Instructions for the task:
Ignoring the pictures, copy the data exactly.

BEGIN Record set

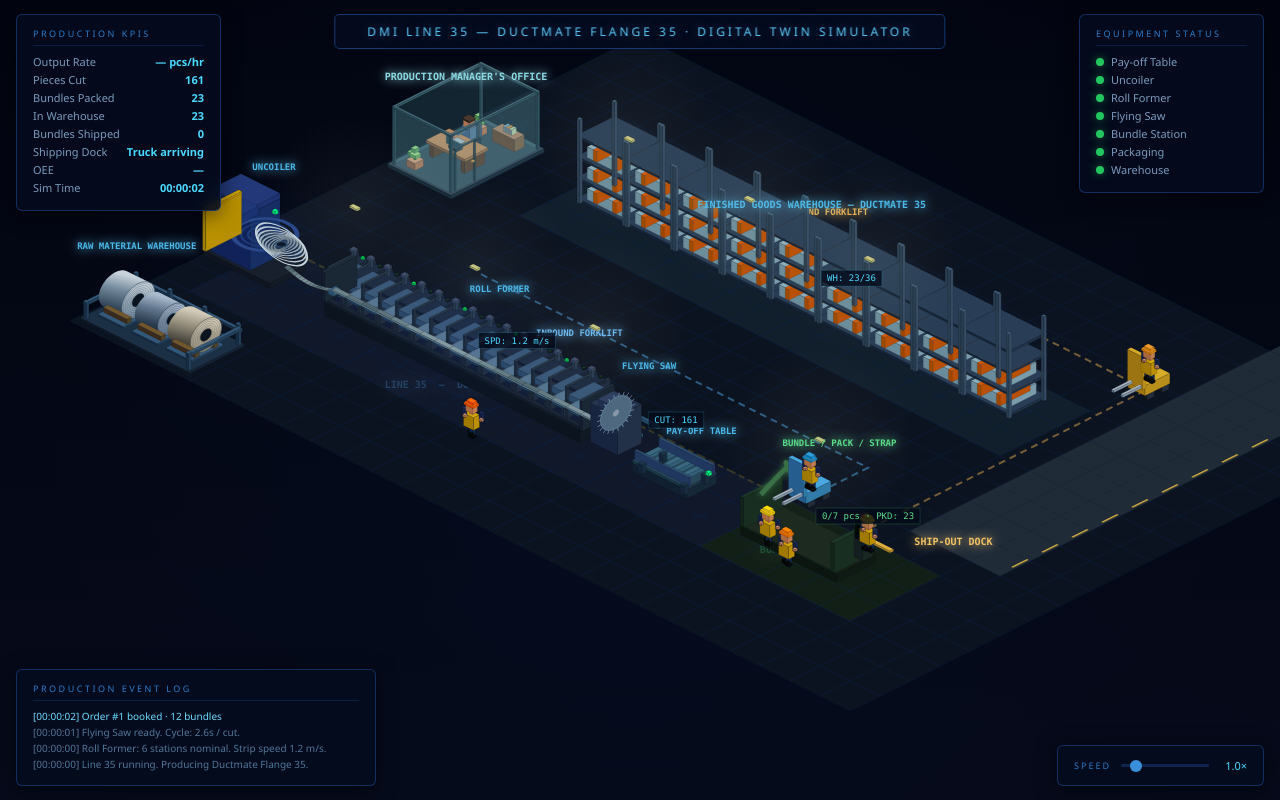
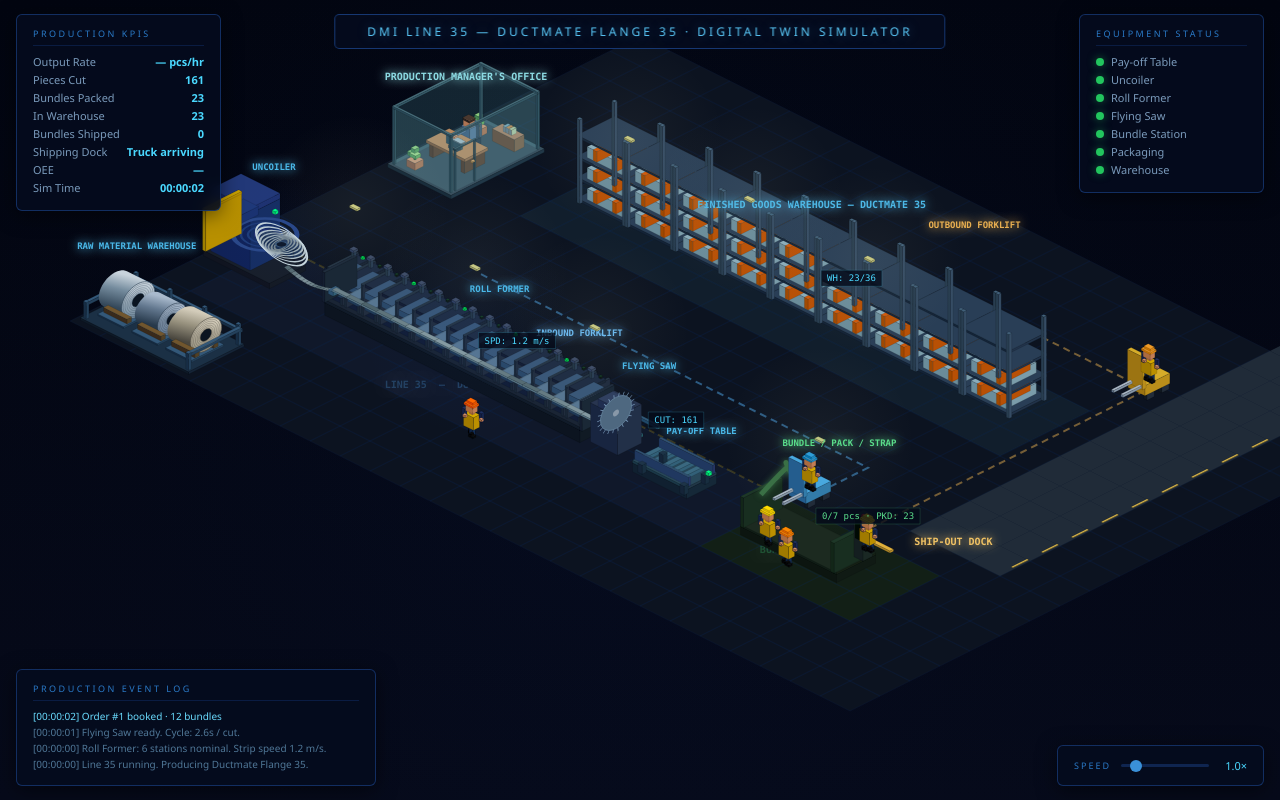
Before and after one commit to WilsonSUN2024/Line35-Gamification, a plain HTML site: page DMI Line 35 — Digital Twin Simulator.html in a window 1280 px wide. Drawn offline with Linux system fonts and the light colour scheme; animation ran at ten frames a second.

Commit message:
Move outbound forklift label clear of warehouse racks

```diff
--- a/DMI Line 35 — Digital Twin Simulator.html
+++ b/DMI Line 35 — Digital Twin Simulator.html
@@ -447,7 +447,7 @@ function drawFloor() {
   }
   ctx.restore();
   lbl(8, INBOUND_LANE_Y + 0.42, 0.01, 'INBOUND FORKLIFT', '#68b8f0', 9);
-  lbl(8, OUTBOUND_LANE_Y - 0.42, 0.01, 'OUTBOUND FORKLIFT', '#e9af50', 9);
+  lbl(11, OUTBOUND_LANE_Y - 2.5, 0.01, 'OUTBOUND FORKLIFT', '#e9af50', 9);
   lbl(BS_X+1.4, LINE_Y+0.6, 0.01, 'BUNDLE / PACK', 'rgba(60,200,120,0.28)', 10);
   lbl(8, LINE_Y+0.5, 0.01, 'LINE 35  —  DUCTMATE FLANGE 35', 'rgba(80,160,230,0.28)', 10);
 }
```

END Record set

Exercise result:
Before and after one commit to WilsonSUN2024/Line35-Gamification, a plain HTML site: page DMI Line 35 — Digital Twin Simulator.html in a window 1280 px wide. Drawn offline with Linux system fonts and the light colour scheme; animation ran at ten frames a second.

Commit message:
Move outbound forklift label clear of warehouse racks

```diff
--- a/DMI Line 35 — Digital Twin Simulator.html
+++ b/DMI Line 35 — Digital Twin Simulator.html
@@ -447,7 +447,7 @@ function drawFloor() {
   }
   ctx.restore();
   lbl(8, INBOUND_LANE_Y + 0.42, 0.01, 'INBOUND FORKLIFT', '#68b8f0', 9);
-  lbl(8, OUTBOUND_LANE_Y - 0.42, 0.01, 'OUTBOUND FORKLIFT', '#e9af50', 9);
+  lbl(11, OUTBOUND_LANE_Y - 2.5, 0.01, 'OUTBOUND FORKLIFT', '#e9af50', 9);
   lbl(BS_X+1.4, LINE_Y+0.6, 0.01, 'BUNDLE / PACK', 'rgba(60,200,120,0.28)', 10);
   lbl(8, LINE_Y+0.5, 0.01, 'LINE 35  —  DUCTMATE FLANGE 35', 'rgba(80,160,230,0.28)', 10);
 }
```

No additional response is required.